The risk-free rate is the interest on an investor’s money that would be expected from an absolutely risk-free investment over a specified period of time. However, the risk-free rate is a theoretical number since technically all investments carry some form of risk.
You could boil it down to this: investors must be compensated for a higher level of risk through higher expected returns. Markowitz simply said when the market gains, a more volatile portfolio may gain significantly more. When the market falls, the same volatile portfolio may lose more; prey to fluctuations.
When One Zigs, the Other One Zags
Enter: Idiosyncratic risk. Basically, when a loss in one asset is offset by a gain in another asset, essentially, when one zigs, the other one zags. When advisors talk about portfolios with a mix of stocks and bonds, they usually warn that when stocks go up in value, bonds go down. When the stock market goes down, volatility goes up.
Generally, bonds do not offer big returns, however, they do provide regular income. They have their risks too. But the point is, with bonds backed by the U.S. Government, they are guaranteed. Bonds are less volatile despite their lower returns and sensitivity to to interest rate moves.

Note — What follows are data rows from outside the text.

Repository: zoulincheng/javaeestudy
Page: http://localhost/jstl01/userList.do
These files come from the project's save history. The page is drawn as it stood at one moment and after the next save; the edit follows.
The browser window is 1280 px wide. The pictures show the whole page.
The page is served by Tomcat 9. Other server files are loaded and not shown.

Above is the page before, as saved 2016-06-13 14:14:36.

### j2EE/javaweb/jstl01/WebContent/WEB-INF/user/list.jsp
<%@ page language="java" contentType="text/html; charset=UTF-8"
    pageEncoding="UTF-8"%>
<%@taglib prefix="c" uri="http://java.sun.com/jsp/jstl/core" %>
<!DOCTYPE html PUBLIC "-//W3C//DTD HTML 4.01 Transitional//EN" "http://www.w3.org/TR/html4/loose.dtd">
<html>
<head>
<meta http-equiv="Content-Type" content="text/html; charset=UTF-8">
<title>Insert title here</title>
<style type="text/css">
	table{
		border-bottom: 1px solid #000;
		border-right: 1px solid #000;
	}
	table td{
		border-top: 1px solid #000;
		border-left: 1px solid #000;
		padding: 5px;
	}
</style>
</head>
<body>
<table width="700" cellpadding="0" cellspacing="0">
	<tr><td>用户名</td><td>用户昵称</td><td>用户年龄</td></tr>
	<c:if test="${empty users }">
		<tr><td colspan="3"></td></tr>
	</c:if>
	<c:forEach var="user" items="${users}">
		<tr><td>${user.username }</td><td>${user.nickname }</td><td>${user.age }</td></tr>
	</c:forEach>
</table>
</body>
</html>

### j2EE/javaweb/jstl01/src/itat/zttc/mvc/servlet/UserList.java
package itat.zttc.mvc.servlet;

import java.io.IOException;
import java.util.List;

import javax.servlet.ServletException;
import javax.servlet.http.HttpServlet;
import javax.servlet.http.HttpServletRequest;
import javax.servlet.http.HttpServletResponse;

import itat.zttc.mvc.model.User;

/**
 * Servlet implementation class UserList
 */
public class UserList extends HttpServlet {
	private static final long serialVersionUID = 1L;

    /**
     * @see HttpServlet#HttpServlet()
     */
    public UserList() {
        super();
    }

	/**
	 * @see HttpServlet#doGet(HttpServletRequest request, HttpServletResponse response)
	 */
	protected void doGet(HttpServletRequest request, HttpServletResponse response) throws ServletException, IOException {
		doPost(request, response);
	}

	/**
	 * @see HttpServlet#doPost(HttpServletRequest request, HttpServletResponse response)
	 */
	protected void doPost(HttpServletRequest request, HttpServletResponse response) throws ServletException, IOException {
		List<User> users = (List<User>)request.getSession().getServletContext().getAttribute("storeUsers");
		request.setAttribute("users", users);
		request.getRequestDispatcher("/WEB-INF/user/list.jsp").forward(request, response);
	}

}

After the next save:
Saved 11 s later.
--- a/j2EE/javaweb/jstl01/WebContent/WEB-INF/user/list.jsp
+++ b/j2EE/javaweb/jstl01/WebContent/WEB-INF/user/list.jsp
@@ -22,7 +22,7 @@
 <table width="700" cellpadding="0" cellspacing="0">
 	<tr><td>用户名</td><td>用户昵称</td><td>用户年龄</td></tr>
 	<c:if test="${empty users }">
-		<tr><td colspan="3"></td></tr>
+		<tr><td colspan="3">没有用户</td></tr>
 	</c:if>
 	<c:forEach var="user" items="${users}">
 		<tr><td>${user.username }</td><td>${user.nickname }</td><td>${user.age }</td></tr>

Will volatility bring extreme uncertainty to investors in achieving their long-term goals?
Well, guess what? Lower volatility does not necessarily mean better returns either. In fact, low volatility has been known to represent the calm before the storm. The second popular school of thought is volatility is not risk. But it is a measure of only one type of risk.
Why do we fear volatility when we just learned it could very well also signal opportunity?
Fluctuation is the Stock’s Volatility
The stock market reacts whether the news is good or bad, and at the news that is directly related to the stock market. If the Federal Reserve suggests higher rates, you know what happens. Consumer fears or politics, you know what happens.
Normally, the price of a company’s stock will fluctuate over time anyway. This fluctuation is the stock’s volatility. The up-and-down price and the fluctuations between the open and close of a trading session is the stock’s “intraday” volatility.
Traders may use 70% as being comfortable for them trade. In fact, some traders feel that the higher percentage is less risky to enter the market. So is volatility considered risk?
If the price stays relatively stable, the security has low volatility. If the security hits new highs and lows quickly, moves erratically, and has rapid increases and dramatic falls, it has high volatility.
High-anxiety-producing volatility can actually mean greater profits when low enough.
Are You A Do-It-Yourself Investor?
Investors are either totally dependent on a financial advisor or completely independent.
Unlike a financial advisor, DIY independent investors do not make investing their full-time job. Are they good at it? Sure. Some are, and, of course, some aren’t.
Advisors admit they know DIYs who rarely discuss their dealings with their spouses. Hefren-Tillotson advisors take the time, preparation and personal attention necessary to get to know each and every spouse, because building relationships is vital to success.
What happens to the remaining spouse if the DIY-investing spouse gets sick or dies?
Advisors have had to face this over the years and say each situation is extremely challenging. The remaining spouse has no idea what he and she has, had, or what they own. And worse yet, no idea what to do with it all and who to call for help.
As one DIY investor and Forbes contributor said a few years back: “All it takes is learning to manage the risk side of the investment equation, developing a routine for keeping on top of one’s portfolio, having a contingency plan for “what if” situations, and seeking out a like-minded professional to use as a sounding board and trusted colleague.”
It sure sounds like a pretty good description of a financial advisor, doesn’t it?